decided: January 3, 1927.
LIBERTY WAREHOUSE COMPANY ET AL
GRANNIS, COMMONWEALTH ATTORNEY
ERROR TO THE UNITED STATES DISTRICT COURT FOR THE EASTERN DISTRICT OF KENTUCKY.

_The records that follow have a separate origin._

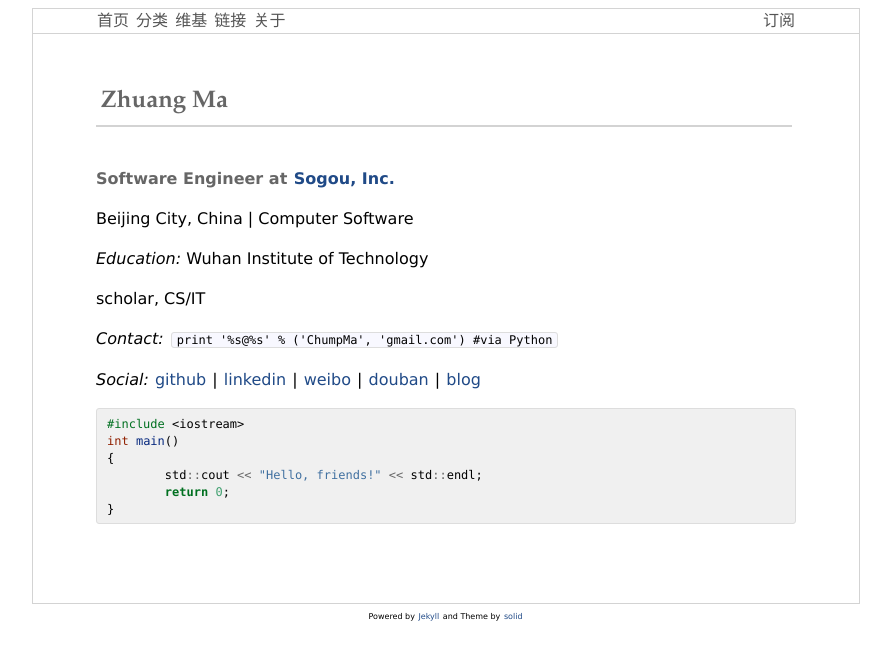
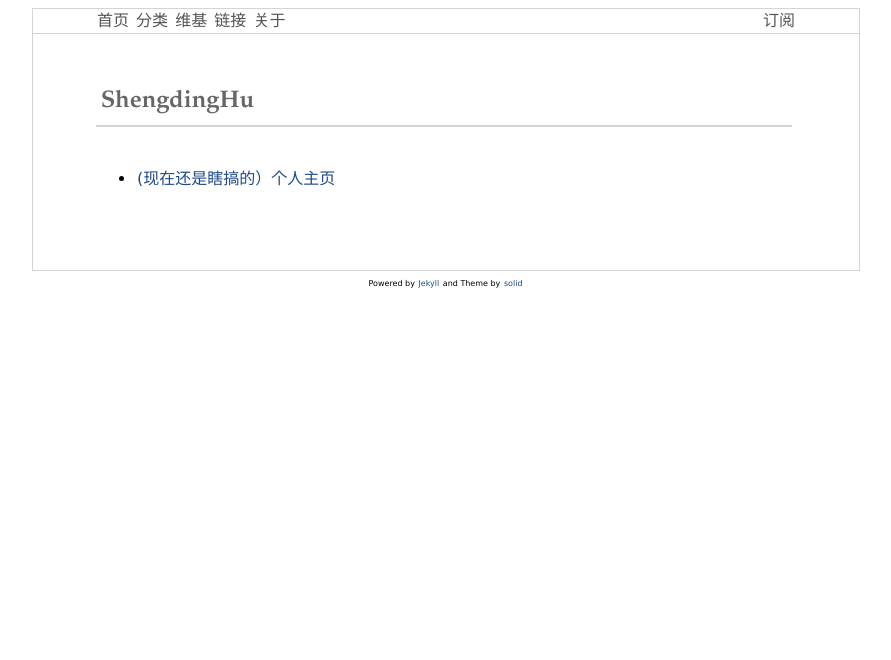
Before and after one commit to ShengdingHu/Blogs, a Jekyll site: the page built from pages/about.md, in a window 1280 px wide. Shown: the top 660 px of the page, without its empty margins (194-1085 px from the left). Built offline with Jekyll 4.4.1, drawn with Linux system fonts in a browser that asks for light colours; comment, search, counter and statistics services are not loaded.

Commit message:
modification

````diff
--- a/pages/about.md
+++ b/pages/about.md
@@ -1,28 +1,11 @@
 ---
 layout: page
-title: Zhuang Ma
-description: Zhuang Ma的个人简介。
-keywords: Zhuang Ma, 马壮
+title: ShengdingHu
+description: ShengdingHu的个人简介。
+keywords: ShengdingHu, 胡声鼎
 permalink: /about/
 ---
 
-**Software Engineer at [Sogou, Inc.](http://www.sogou.com)**
-
-Beijing City, China \| Computer Software
-
-*Education:* Wuhan Institute of Technology
-
-scholar, CS/IT
-
-*Contact:* `print '%s@%s' % ('ChumpMa', 'gmail.com')  #via Python`
-
-*Social:*  [github](http://github.com/mzlogin) \| [linkedin](http://www.linkedin.com/in/mazhuang) \| [weibo](http://weibo.com/mzlogin) \| [douban](http://www.douban.com/people/freedim/) \| [blog](http://mazhuang.org)
-
-```c++
-#include <iostream>
-int main()
-{
-	std::cout << "Hello, friends!" << std::endl;
-	return 0;
-}
-```
+<ul>
+<li><a href="http://shengdinghu.github.io/">(现在还是瞎搞的）个人主页</a></li>
+</ul>
````
Also changed, not shown: pages/404.md (+6 -2 lines), pages/links.md (+6 -2 lines).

Taft, Holmes, Van Devanter, McReynolds, Brandeis, Sutherland, Butler, Sanford, Stone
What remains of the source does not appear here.